Volume 481: debated on Monday 20 October 2008

To ask the Secretary of State for Environment, Food and Rural Affairs what strains of (a) avian influenza and (b) bluetongue were confirmed in the UK in each of the last three years; where such cases occurred; and how many animals were slaughtered in each case, broken down by region. (227326)

The information is as follows:

(a) Avian Influenza

Type of Avian Influenza/location

Animals culled

May 2006

Low pathogenic H7N3 in chickens in Dereham, Norfolk


February 2007

H5N1 (highly pathogenic) in turkeys at Bernard Matthews plant in Suffolk


May/June 2007

Low pathogenic H7N2 in Wales and Merseyside


November 2007

H5N1 (highly pathogenic) on two premises near Diss, Norfolk


January/February 2008

H5N1 (highly pathogenic) confirmed in 11 wild birds in the Chesil Beach area in Dorset


June 2008

H7N7 (highly pathogenic) avian influenza confirmed on a premises near Banbury in Oxfordshire


1 Cases were in wild not domestic birds.

(b) Bluetongue

Bluetongue virus serotype 8 (BTV-8) is the only strain of Bluetongue virus to have been detected in the UK to date. The first case was detected on 22 September 2007.

As at 16 October 2008, a total of 147 cases of BTV-8 had been detected. These are shown in the following table, by UK region, for the last three years:







Northern Ireland




1 No circulating Bluetongue disease has been found in the UK in 2008. The 80 cases confirmed this year in England comprise 73 that involve animals infected in 2007 but confirmed as infected in 2008, and seven that were detected through post-import tests on livestock imported from abroad. 2 This case was detected as a result of post-import testing.

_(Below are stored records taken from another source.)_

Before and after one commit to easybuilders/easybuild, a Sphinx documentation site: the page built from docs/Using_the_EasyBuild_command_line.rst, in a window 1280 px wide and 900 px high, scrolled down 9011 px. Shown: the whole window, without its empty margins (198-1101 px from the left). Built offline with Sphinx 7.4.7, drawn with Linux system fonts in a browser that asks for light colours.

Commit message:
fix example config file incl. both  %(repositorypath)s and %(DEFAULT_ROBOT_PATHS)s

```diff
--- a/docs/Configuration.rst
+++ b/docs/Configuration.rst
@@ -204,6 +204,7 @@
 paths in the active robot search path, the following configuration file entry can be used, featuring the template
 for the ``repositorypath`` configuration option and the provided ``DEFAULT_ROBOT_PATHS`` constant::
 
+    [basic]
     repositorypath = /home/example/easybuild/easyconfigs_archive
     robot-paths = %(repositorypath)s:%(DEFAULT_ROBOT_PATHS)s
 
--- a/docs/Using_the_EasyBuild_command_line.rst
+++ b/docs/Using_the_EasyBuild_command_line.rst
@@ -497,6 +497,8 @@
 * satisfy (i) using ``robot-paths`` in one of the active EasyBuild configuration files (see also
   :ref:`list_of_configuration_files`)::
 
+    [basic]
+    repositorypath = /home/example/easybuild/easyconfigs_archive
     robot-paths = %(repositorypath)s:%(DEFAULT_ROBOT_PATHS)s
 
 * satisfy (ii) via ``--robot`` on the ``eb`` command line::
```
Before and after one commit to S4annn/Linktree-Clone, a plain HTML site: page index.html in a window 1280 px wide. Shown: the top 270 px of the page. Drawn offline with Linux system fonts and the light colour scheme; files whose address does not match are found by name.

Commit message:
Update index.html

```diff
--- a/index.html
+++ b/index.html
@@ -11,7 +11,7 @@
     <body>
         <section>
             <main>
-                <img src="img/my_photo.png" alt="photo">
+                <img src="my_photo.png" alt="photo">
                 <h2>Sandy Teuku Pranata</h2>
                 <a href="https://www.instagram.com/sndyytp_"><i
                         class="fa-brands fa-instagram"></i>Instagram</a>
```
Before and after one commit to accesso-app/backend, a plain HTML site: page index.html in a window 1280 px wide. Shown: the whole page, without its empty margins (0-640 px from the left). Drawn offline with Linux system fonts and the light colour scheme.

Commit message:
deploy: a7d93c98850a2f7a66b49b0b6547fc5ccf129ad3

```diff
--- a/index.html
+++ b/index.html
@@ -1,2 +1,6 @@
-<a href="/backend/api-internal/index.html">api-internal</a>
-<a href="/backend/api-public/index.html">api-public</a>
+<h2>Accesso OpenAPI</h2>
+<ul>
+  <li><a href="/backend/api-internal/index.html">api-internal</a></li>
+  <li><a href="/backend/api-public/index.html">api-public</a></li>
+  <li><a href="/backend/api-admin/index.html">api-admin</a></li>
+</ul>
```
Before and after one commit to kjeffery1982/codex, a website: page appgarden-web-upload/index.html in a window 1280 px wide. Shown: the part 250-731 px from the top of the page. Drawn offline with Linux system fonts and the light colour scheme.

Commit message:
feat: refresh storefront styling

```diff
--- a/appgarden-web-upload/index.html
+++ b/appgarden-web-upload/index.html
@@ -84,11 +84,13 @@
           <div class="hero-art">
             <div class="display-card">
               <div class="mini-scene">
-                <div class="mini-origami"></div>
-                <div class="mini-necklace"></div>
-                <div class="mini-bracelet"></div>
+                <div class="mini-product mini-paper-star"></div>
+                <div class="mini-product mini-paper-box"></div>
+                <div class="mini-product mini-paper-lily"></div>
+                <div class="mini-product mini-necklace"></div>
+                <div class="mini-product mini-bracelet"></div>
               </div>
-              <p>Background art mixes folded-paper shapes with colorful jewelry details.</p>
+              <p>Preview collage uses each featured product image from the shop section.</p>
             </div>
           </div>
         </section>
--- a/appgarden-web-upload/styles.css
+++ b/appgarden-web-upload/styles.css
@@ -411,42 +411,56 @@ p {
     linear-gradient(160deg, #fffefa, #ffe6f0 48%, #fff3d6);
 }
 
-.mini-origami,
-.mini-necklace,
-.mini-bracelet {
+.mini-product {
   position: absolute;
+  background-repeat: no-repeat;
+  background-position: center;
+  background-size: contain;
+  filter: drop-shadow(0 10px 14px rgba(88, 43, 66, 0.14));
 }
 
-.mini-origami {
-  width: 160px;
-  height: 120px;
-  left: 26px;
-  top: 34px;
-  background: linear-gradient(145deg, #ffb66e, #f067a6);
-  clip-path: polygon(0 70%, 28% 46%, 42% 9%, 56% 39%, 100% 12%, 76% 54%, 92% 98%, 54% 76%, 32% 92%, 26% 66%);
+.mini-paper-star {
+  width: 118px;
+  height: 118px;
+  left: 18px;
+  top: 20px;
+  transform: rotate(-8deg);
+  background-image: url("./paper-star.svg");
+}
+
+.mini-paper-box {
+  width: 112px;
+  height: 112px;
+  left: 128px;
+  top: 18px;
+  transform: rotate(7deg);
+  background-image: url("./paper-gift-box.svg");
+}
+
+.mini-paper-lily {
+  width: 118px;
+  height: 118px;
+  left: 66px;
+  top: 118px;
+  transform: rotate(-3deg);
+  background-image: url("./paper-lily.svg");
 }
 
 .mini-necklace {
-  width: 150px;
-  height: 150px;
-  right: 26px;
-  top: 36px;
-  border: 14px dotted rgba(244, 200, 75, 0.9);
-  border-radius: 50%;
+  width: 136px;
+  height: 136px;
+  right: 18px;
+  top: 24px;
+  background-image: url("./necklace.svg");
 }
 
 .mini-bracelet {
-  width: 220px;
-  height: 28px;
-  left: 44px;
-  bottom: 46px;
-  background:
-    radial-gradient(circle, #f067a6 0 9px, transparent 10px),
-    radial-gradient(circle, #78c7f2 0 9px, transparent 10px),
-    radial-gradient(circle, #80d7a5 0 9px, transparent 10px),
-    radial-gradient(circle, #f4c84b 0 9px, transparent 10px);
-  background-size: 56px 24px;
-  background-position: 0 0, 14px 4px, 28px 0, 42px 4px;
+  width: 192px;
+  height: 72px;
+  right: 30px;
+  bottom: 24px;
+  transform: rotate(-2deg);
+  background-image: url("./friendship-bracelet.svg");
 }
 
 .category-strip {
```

A total of six infected animals were culled in England in 2007 prior to 28 September 2007.

On 28 September 2007, it was confirmed that BTV-8 was circulating in the local midge population in the affected area of East Anglia. Since Bluetongue is spread by midges, the culling of animals infected by Bluetongue would no longer have been an effective measure to control disease spread, and in line with the Bluetongue Control Strategy, the decision was taken not to slaughter further infected animals.